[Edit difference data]
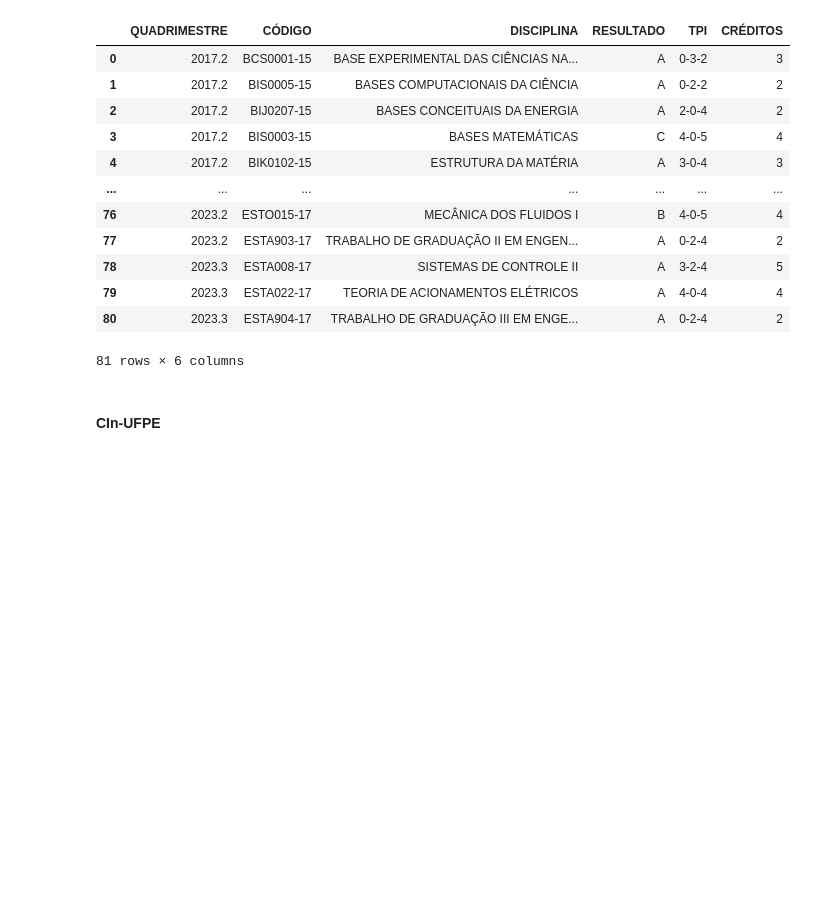
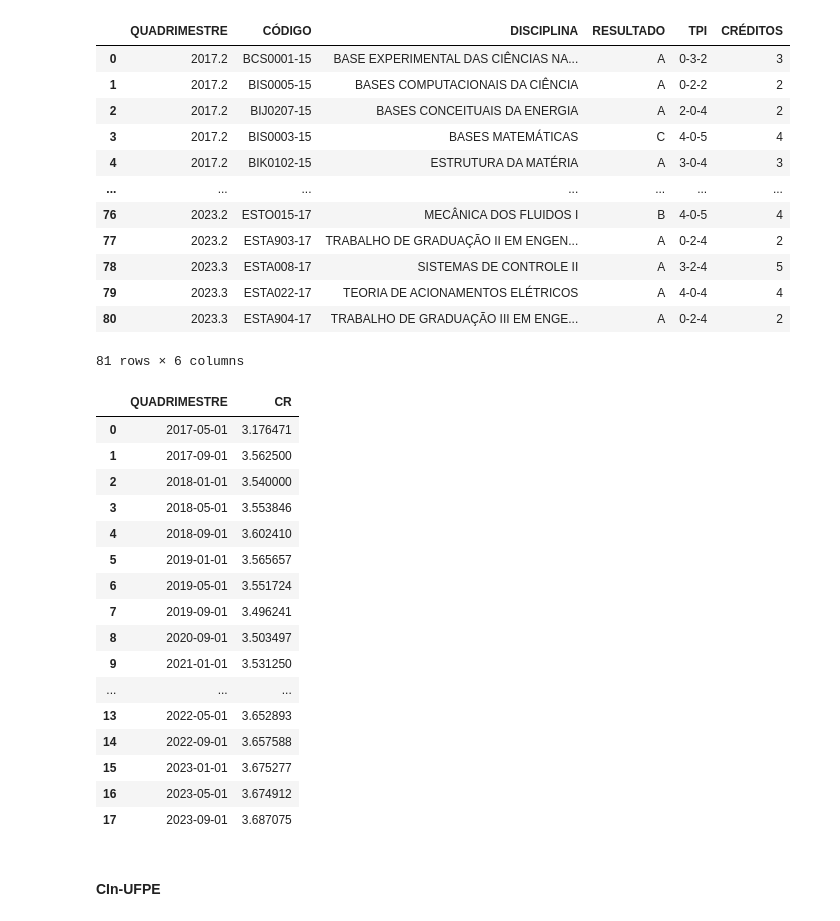
Before and after one commit to azzolinovarella/azzolinovarella.github.io, a Jupyter notebook: notebooks/01-GenerateGraphs.ipynb, the cells around one changed output. Cells and saved outputs as stored; diff of their text form; code cells hidden in the pictures; blank space fills up the shorter version.

```diff
--- a/notebooks/01-GenerateGraphs.ipynb
+++ b/notebooks/01-GenerateGraphs.ipynb
@@ -16,7 +16,7 @@ import plotly.graph_objects as go
 # %% [markdown]
 ### UFABC
 # %%
-df_ufabc_grades = pd.read_excel('./data/notas-ufabc.xlsx')
+df_ufabc_grades = pd.read_excel('./data/notas-ufabc.xlsx', dtype={'QUADRIMESTRE': str})
 df_ufabc_grades
 # %% [output]
 |  | QUADRIMESTRE | CÓDIGO | DISCIPLINA | RESULTADO |
@@ -104,3 +104,45 @@ df_ufabc
 | 79 | 2023.3 | ESTA022-17 | TEORIA DE ACIONAMENTOS ELÉTRICOS | A | 4-0-4 | 4 |
 | 80 | 2023.3 | ESTA904-17 | TRABALHO DE GRADUAÇÃO III EM ENGE... | A | 0-2-4 | 2 |
 81 rows × 6 columns
+# %%
+grades_map = {
+    'A': 4,
+    'B': 3,
+    'C': 2,
+    'D': 1,
+    'F': 0
+}
+
+quarter_map = {
+    '1': 1,  # Q1 -> 01 -> 04 (Janeiro até Abril)
+    '2': 5,  # Q2 -> 05 -> 08 (Maio -> Agosto)
+    '3': 9   # Q3 -> 09 -> 12 (Setembro -> Dezembro)
+}
+
+cr_series = df_ufabc.copy()
+cr_series = cr_series[cr_series['RESULTADO'] != 'E']  # Para computar o CR desconsideramos os resultados "Equivalente" obtidos durante mobilidade acadêmica
+cr_series['NOTA PONDERADA'] = cr_series.apply(lambda s: s['CRÉDITOS'] * grades_map[s['RESULTADO']], axis=1)
+cr_series = cr_series.groupby('QUADRIMESTRE', as_index=False)[['CRÉDITOS', 'NOTA PONDERADA']].sum()
+cr_series[['CRÉDITOS ACUM', 'NOTA PONDERADA ACUM']] = cr_series[['CRÉDITOS', 'NOTA PONDERADA']].cumsum()
+cr_series['CR'] = cr_series.apply(lambda s: s['NOTA PONDERADA ACUM']/s['CRÉDITOS ACUM'], axis=1)
+cr_series['QUADRIMESTRE'] = cr_series['QUADRIMESTRE'].apply(lambda s: pd.to_datetime(f'{quarter_map[s.split('.')[1]]}/{s.split('.')[0]}'))
+cr_series = cr_series[['QUADRIMESTRE', 'CR']]
+cr_series
+# %% [output]
+|  | QUADRIMESTRE | CR |
+| 0 | 2017-05-01 | 3.176471 |
+| 1 | 2017-09-01 | 3.562500 |
+| 2 | 2018-01-01 | 3.540000 |
+| 3 | 2018-05-01 | 3.553846 |
+| 4 | 2018-09-01 | 3.602410 |
+| 5 | 2019-01-01 | 3.565657 |
+| 6 | 2019-05-01 | 3.551724 |
+| 7 | 2019-09-01 | 3.496241 |
+| 8 | 2020-09-01 | 3.503497 |
+| 9 | 2021-01-01 | 3.531250 |
+| ... | ... | ... |
+| 13 | 2022-05-01 | 3.652893 |
+| 14 | 2022-09-01 | 3.657588 |
+| 15 | 2023-01-01 | 3.675277 |
+| 16 | 2023-05-01 | 3.674912 |
+| 17 | 2023-09-01 | 3.687075 |
```
Also changed, not shown: parts of 1 cell of this notebook.
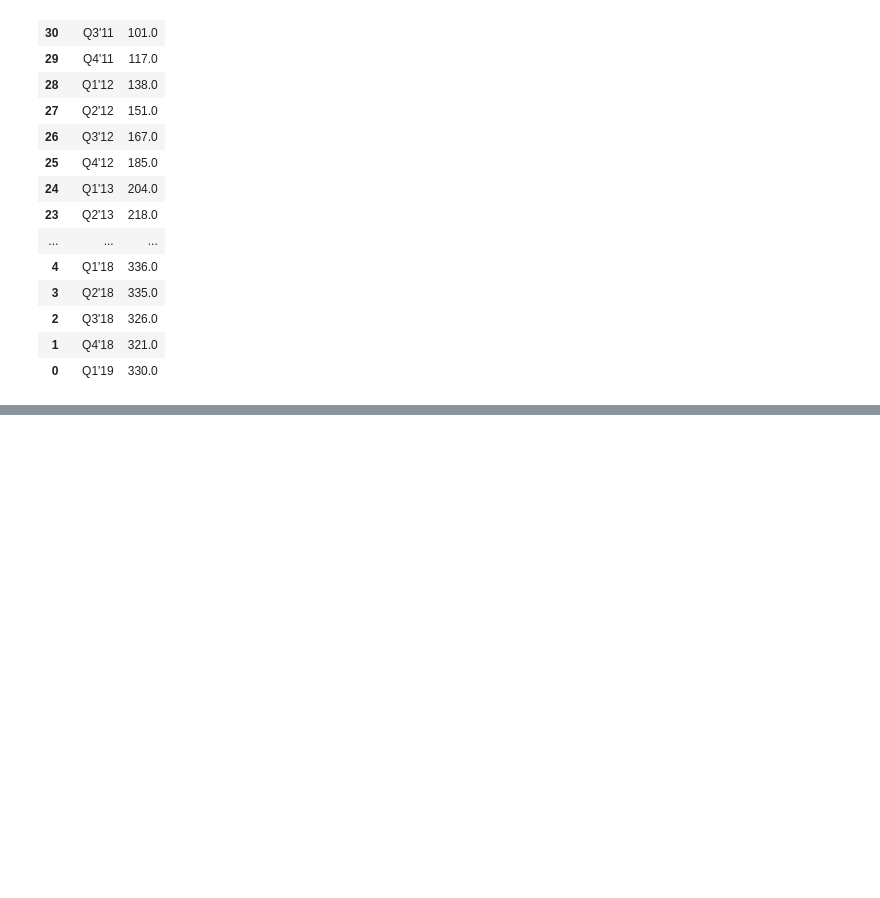
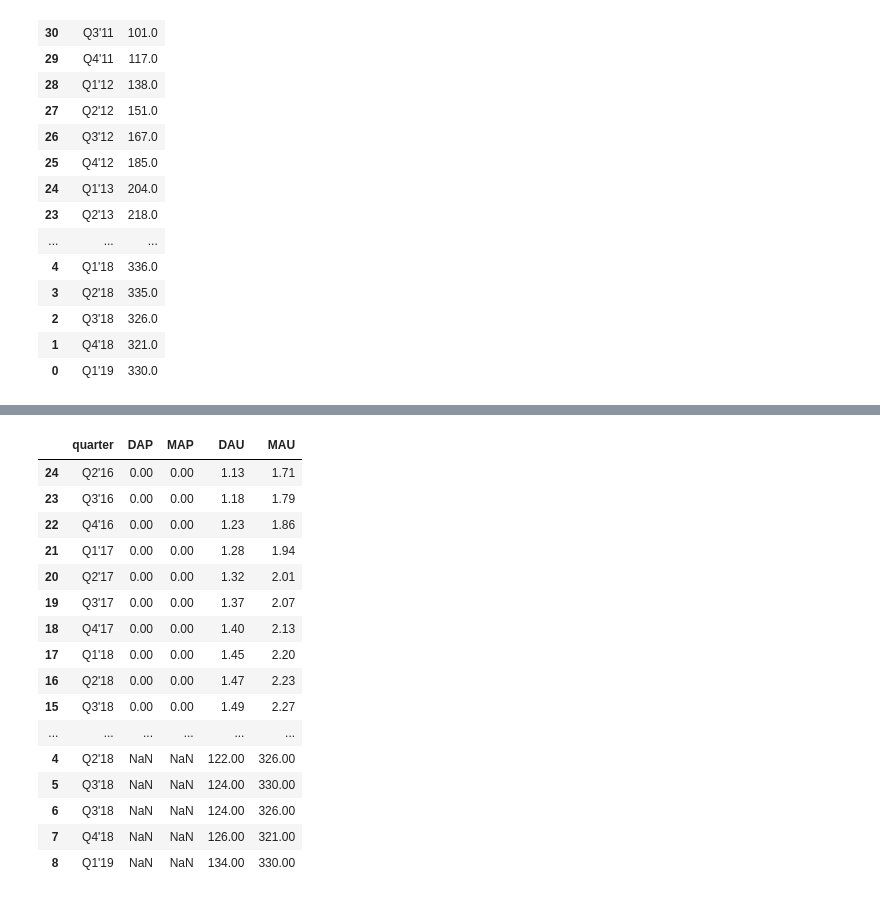
Before and after one commit to DhanushR24/A-study-On-Social-Media-Measurement-Using-Customer-Segmentation-Approach, a Jupyter notebook: visualize.ipynb, the cells around one changed output, grey strips where cells are left out. Saved outputs shown, nothing was run; the diff lists cells and outputs as text; code cells hidden in the pictures; blank space fills up the shorter version.

```diff
--- a/visualize.ipynb
+++ b/visualize.ipynb
@@ -27,4 +27,4 @@ def fixTwQuarter(quarter : str):
 fb['quarter'] = fb['quarter'].apply(lambda quarter: fixQuarter(quarter, 'fb'))
 twMAU['quarter'] = twMAU['quarter'].apply(lambda quarter: fixQuarter(quarter, 'Tw'))
 # %%
-pd.merge(tw, twMAU, on="quarter")
+twCom = pd.merge(tw, twMAU, on="quarter")
@@ -67,0 +76,20 @@ sns.barplot(x = 'quarter', y = 'DAU', data=fb)
+# %%
+pd.concat([fb, twCom])
+# %% [output]
+|  | quarter | DAP | MAP | DAU | MAU |
+| 24 | Q2'16 | 0.00 | 0.00 | 1.13 | 1.71 |
+| 23 | Q3'16 | 0.00 | 0.00 | 1.18 | 1.79 |
+| 22 | Q4'16 | 0.00 | 0.00 | 1.23 | 1.86 |
+| 21 | Q1'17 | 0.00 | 0.00 | 1.28 | 1.94 |
+| 20 | Q2'17 | 0.00 | 0.00 | 1.32 | 2.01 |
+| 19 | Q3'17 | 0.00 | 0.00 | 1.37 | 2.07 |
+| 18 | Q4'17 | 0.00 | 0.00 | 1.40 | 2.13 |
+| 17 | Q1'18 | 0.00 | 0.00 | 1.45 | 2.20 |
+| 16 | Q2'18 | 0.00 | 0.00 | 1.47 | 2.23 |
+| 15 | Q3'18 | 0.00 | 0.00 | 1.49 | 2.27 |
+| ... | ... | ... | ... | ... | ... |
+| 4 | Q2'18 | NaN | NaN | 122.00 | 326.00 |
+| 5 | Q3'18 | NaN | NaN | 124.00 | 330.00 |
+| 6 | Q3'18 | NaN | NaN | 124.00 | 326.00 |
+| 7 | Q4'18 | NaN | NaN | 126.00 | 321.00 |
+| 8 | Q1'19 | NaN | NaN | 134.00 | 330.00 |
```
Also changed, not shown: parts of 4 cells of this notebook, 1 other file.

• Your task
Copy out each line carrying the string "shown" from the data.

• Task answer
Also changed, not shown: parts of 1 cell of this notebook.
Before and after one commit to DhanushR24/A-study-On-Social-Media-Measurement-Using-Customer-Segmentation-Approach, a Jupyter notebook: visualize.ipynb, the cells around one changed output, grey strips where cells are left out. Saved outputs shown, nothing was run; the diff lists cells and outputs as text; code cells hidden in the pictures; blank space fills up the shorter version.
Also changed, not shown: parts of 4 cells of this notebook, 1 other file.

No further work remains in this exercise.